The task calls for every line of the data to be repeated exactly.

Edit tracking data:
[Start of section]

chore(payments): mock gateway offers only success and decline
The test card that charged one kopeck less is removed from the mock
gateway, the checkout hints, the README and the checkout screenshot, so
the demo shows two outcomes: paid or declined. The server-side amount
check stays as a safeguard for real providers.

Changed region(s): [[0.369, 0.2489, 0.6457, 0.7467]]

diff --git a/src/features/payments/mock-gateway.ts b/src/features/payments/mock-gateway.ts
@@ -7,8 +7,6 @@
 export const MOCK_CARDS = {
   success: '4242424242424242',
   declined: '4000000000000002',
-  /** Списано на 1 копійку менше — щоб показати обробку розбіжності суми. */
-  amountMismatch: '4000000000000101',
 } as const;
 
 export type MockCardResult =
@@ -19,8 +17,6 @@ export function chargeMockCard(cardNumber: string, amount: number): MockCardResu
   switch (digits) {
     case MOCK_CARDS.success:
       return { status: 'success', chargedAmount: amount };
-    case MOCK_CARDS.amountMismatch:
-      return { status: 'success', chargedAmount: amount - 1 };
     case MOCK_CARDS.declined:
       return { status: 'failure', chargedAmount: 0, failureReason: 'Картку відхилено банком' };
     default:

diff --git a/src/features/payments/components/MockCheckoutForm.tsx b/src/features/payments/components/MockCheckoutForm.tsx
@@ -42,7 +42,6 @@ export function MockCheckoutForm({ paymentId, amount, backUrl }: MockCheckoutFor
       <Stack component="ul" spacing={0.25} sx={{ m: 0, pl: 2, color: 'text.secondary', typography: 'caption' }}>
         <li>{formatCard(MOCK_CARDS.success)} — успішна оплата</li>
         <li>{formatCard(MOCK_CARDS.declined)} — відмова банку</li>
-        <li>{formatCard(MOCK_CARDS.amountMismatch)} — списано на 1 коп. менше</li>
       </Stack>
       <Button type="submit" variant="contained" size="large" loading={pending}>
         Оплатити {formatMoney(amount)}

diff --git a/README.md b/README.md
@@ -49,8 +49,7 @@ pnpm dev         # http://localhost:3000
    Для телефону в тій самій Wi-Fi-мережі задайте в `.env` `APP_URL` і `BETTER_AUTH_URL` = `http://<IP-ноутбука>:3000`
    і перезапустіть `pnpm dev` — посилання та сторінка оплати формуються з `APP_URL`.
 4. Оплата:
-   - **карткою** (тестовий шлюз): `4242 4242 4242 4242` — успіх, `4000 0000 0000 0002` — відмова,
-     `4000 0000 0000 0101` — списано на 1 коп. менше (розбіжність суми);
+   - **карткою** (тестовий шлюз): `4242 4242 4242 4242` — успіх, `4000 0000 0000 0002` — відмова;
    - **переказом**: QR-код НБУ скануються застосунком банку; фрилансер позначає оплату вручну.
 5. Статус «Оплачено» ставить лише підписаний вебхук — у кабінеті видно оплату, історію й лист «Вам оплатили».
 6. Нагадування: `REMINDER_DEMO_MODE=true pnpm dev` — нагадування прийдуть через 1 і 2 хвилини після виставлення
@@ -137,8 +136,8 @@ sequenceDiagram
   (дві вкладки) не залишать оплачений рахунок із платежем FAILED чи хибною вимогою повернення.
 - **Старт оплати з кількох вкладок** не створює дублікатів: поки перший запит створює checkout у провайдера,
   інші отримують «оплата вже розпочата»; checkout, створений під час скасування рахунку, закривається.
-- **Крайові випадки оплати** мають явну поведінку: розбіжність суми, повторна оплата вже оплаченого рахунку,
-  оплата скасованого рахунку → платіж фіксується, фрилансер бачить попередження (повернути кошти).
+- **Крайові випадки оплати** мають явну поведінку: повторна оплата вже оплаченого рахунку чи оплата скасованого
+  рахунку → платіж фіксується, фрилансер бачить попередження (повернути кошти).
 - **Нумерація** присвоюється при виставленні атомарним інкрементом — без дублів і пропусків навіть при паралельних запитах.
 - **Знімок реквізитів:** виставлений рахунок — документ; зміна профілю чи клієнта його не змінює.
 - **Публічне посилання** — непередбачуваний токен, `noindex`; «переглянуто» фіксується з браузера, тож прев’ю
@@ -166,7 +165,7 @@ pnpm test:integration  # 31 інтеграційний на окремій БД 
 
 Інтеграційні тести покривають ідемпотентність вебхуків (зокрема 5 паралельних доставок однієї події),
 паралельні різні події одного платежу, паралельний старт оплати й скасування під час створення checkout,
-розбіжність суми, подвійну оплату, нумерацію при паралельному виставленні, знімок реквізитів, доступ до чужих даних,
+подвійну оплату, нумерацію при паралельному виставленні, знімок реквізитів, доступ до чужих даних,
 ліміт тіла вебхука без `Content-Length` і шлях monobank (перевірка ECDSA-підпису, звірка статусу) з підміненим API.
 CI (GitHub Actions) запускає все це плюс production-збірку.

[End of section]

--- Reply to the task ---
chore(payments): mock gateway offers only success and decline
The test card that charged one kopeck less is removed from the mock
gateway, the checkout hints, the README and the checkout screenshot, so
the demo shows two outcomes: paid or declined. The server-side amount
check stays as a safeguard for real providers.

Changed region(s): [[0.369, 0.2489, 0.6457, 0.7467]]

diff --git a/src/features/payments/mock-gateway.ts b/src/features/payments/mock-gateway.ts
@@ -7,8 +7,6 @@
 export const MOCK_CARDS = {
   success: '4242424242424242',
   declined: '4000000000000002',
-  /** Списано на 1 копійку менше — щоб показати обробку розбіжності суми. */
-  amountMismatch: '4000000000000101',
 } as const;
 
 export type MockCardResult =
@@ -19,8 +17,6 @@ export function chargeMockCard(cardNumber: string, amount: number): MockCardResu
   switch (digits) {
     case MOCK_CARDS.success:
       return { status: 'success', chargedAmount: amount };
-    case MOCK_CARDS.amountMismatch:
-      return { status: 'success', chargedAmount: amount - 1 };
     case MOCK_CARDS.declined:
       return { status: 'failure', chargedAmount: 0, failureReason: 'Картку відхилено банком' };
     default:

diff --git a/src/features/payments/components/MockCheckoutForm.tsx b/src/features/payments/components/MockCheckoutForm.tsx
@@ -42,7 +42,6 @@ export function MockCheckoutForm({ paymentId, amount, backUrl }: MockCheckoutFor
       <Stack component="ul" spacing={0.25} sx={{ m: 0, pl: 2, color: 'text.secondary', typography: 'caption' }}>
         <li>{formatCard(MOCK_CARDS.success)} — успішна оплата</li>
         <li>{formatCard(MOCK_CARDS.declined)} — відмова банку</li>
-        <li>{formatCard(MOCK_CARDS.amountMismatch)} — списано на 1 коп. менше</li>
       </Stack>
       <Button type="submit" variant="contained" size="large" loading={pending}>
         Оплатити {formatMoney(amount)}

diff --git a/README.md b/README.md
@@ -49,8 +49,7 @@ pnpm dev         # http://localhost:3000
    Для телефону в тій самій Wi-Fi-мережі задайте в `.env` `APP_URL` і `BETTER_AUTH_URL` = `http://<IP-ноутбука>:3000`
    і перезапустіть `pnpm dev` — посилання та сторінка оплати формуються з `APP_URL`.
 4. Оплата:
-   - **карткою** (тестовий шлюз): `4242 4242 4242 4242` — успіх, `4000 0000 0000 0002` — відмова,
-     `4000 0000 0000 0101` — списано на 1 коп. менше (розбіжність суми);
+   - **карткою** (тестовий шлюз): `4242 4242 4242 4242` — успіх, `4000 0000 0000 0002` — відмова;
    - **переказом**: QR-код НБУ скануються застосунком банку; фрилансер позначає оплату вручну.
 5. Статус «Оплачено» ставить лише підписаний вебхук — у кабінеті видно оплату, історію й лист «Вам оплатили».
 6. Нагадування: `REMINDER_DEMO_MODE=true pnpm dev` — нагадування прийдуть через 1 і 2 хвилини після виставлення
@@ -137,8 +136,8 @@ sequenceDiagram
   (дві вкладки) не залишать оплачений рахунок із платежем FAILED чи хибною вимогою повернення.
 - **Старт оплати з кількох вкладок** не створює дублікатів: поки перший запит створює checkout у провайдера,
   інші отримують «оплата вже розпочата»; checkout, створений під час скасування рахунку, закривається.
-- **Крайові випадки оплати** мають явну поведінку: розбіжність суми, повторна оплата вже оплаченого рахунку,
-  оплата скасованого рахунку → платіж фіксується, фрилансер бачить попередження (повернути кошти).
+- **Крайові випадки оплати** мають явну поведінку: повторна оплата вже оплаченого рахунку чи оплата скасованого
+  рахунку → платіж фіксується, фрилансер бачить попередження (повернути кошти).
 - **Нумерація** присвоюється при виставленні атомарним інкрементом — без дублів і пропусків навіть при паралельних запитах.
 - **Знімок реквізитів:** виставлений рахунок — документ; зміна профілю чи клієнта його не змінює.
 - **Публічне посилання** — непередбачуваний токен, `noindex`; «переглянуто» фіксується з браузера, тож прев’ю
@@ -166,7 +165,7 @@ pnpm test:integration  # 31 інтеграційний на окремій БД 
 
 Інтеграційні тести покривають ідемпотентність вебхуків (зокрема 5 паралельних доставок однієї події),
 паралельні різні події одного платежу, паралельний старт оплати й скасування під час створення checkout,
-розбіжність суми, подвійну оплату, нумерацію при паралельному виставленні, знімок реквізитів, доступ до чужих даних,
+подвійну оплату, нумерацію при паралельному виставленні, знімок реквізитів, доступ до чужих даних,
 ліміт тіла вебхука без `Content-Length` і шлях monobank (перевірка ECDSA-підпису, звірка статусу) з підміненим API.
 CI (GitHub Actions) запускає все це плюс production-збірку.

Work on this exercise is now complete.